Activity: Search the records below for the word "rnorm" and show every line where it occurs.

Data records:
-*-

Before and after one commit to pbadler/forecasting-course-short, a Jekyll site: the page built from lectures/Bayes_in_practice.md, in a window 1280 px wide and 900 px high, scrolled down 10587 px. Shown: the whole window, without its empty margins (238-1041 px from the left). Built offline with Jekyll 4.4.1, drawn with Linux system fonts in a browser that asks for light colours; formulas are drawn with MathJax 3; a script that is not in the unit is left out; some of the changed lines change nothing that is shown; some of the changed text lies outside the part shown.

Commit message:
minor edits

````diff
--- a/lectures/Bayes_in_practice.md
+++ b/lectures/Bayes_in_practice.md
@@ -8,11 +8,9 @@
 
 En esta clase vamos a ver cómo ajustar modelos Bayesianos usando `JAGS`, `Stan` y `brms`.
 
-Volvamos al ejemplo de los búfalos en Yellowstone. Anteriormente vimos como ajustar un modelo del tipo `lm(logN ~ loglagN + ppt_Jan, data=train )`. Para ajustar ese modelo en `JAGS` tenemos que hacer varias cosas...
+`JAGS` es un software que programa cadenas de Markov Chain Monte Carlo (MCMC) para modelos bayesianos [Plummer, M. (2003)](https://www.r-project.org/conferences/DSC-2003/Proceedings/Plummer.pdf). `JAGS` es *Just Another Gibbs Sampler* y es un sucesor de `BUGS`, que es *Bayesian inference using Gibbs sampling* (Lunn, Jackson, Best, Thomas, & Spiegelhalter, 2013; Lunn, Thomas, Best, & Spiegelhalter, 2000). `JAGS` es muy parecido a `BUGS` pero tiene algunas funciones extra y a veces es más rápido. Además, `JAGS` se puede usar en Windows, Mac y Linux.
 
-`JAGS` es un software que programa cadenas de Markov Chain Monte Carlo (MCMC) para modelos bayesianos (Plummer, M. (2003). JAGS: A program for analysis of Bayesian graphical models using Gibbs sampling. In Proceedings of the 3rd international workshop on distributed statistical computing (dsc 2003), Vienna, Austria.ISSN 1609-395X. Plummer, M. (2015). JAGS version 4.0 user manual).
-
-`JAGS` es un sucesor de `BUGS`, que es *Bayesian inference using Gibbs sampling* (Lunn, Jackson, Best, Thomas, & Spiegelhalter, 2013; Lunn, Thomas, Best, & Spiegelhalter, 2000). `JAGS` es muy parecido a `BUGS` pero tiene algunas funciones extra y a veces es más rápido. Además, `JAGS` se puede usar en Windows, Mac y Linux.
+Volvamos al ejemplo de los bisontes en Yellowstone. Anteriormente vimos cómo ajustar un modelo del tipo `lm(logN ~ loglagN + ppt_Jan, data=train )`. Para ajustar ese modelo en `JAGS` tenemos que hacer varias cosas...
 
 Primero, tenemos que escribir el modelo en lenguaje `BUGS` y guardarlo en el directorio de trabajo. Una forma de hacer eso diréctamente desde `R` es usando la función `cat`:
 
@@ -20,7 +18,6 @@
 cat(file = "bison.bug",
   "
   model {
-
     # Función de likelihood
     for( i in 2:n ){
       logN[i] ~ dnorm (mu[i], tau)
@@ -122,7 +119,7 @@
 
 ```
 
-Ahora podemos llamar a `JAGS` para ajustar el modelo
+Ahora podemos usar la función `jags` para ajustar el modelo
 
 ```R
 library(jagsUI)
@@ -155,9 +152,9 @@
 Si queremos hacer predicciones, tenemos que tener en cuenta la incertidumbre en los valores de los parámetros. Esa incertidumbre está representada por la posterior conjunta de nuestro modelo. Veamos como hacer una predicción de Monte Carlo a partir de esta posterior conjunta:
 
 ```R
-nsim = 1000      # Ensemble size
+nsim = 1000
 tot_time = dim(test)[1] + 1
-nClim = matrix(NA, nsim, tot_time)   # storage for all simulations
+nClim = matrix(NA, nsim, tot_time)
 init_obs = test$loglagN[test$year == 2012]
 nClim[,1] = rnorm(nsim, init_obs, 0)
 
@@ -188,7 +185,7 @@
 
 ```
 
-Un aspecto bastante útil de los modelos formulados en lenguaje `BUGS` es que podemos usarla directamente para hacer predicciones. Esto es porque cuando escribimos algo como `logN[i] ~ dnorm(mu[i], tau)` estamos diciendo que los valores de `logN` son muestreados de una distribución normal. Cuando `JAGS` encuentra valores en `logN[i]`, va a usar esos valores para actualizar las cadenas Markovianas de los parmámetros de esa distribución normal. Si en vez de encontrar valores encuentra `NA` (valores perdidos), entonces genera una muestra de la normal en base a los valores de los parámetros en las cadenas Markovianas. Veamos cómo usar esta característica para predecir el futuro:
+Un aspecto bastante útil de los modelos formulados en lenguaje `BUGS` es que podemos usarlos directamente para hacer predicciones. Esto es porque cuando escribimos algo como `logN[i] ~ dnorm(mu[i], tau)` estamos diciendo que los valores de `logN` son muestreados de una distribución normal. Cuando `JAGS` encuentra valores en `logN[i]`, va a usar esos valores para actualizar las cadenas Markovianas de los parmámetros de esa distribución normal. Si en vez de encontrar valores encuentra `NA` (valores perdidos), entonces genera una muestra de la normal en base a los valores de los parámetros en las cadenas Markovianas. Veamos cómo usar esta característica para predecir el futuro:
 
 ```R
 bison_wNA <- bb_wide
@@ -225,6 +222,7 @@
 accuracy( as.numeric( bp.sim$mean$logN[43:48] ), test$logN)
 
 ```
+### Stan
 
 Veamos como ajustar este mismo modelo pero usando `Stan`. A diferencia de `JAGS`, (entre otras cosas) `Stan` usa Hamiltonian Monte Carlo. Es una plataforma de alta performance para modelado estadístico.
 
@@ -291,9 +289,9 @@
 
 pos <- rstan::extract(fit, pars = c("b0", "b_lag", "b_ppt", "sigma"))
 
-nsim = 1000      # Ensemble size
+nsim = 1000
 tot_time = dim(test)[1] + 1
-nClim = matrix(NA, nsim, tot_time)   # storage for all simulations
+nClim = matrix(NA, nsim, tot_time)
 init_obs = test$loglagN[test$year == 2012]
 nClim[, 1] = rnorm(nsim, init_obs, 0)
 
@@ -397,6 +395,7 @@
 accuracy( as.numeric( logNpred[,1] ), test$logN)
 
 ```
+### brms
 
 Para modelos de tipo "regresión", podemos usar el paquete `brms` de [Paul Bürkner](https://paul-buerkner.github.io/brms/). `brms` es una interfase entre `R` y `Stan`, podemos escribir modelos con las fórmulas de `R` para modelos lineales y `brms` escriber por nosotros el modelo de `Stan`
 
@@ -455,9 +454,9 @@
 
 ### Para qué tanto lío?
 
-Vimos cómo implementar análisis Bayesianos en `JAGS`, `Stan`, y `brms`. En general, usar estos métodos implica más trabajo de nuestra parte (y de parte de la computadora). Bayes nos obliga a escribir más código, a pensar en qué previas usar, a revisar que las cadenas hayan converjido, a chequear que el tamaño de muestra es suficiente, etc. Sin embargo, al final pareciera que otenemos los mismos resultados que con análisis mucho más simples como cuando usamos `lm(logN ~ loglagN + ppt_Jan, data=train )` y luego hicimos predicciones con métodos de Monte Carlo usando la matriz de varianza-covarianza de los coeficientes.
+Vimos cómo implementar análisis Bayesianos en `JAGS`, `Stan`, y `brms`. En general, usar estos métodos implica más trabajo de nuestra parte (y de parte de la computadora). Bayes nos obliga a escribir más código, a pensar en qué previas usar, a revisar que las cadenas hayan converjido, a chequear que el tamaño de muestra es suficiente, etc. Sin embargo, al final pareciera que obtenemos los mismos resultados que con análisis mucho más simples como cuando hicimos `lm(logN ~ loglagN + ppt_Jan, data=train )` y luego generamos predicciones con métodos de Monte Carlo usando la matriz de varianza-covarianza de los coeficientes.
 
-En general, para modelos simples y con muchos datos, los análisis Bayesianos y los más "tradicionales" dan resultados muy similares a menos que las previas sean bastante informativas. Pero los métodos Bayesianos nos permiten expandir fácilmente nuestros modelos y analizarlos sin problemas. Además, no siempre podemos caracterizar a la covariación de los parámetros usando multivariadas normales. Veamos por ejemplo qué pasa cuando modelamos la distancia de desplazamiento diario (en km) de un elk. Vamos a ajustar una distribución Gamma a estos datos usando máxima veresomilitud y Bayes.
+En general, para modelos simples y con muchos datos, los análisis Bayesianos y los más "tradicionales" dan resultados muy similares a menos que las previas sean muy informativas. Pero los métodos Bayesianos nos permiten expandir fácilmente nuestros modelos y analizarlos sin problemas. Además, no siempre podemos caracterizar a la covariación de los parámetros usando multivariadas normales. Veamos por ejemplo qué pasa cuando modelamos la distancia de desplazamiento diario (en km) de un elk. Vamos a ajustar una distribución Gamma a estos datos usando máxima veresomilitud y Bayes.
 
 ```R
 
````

-*-

Response box:
 nClim[,1] = rnorm(nsim, init_obs, 0)
 nClim[, 1] = rnorm(nsim, init_obs, 0)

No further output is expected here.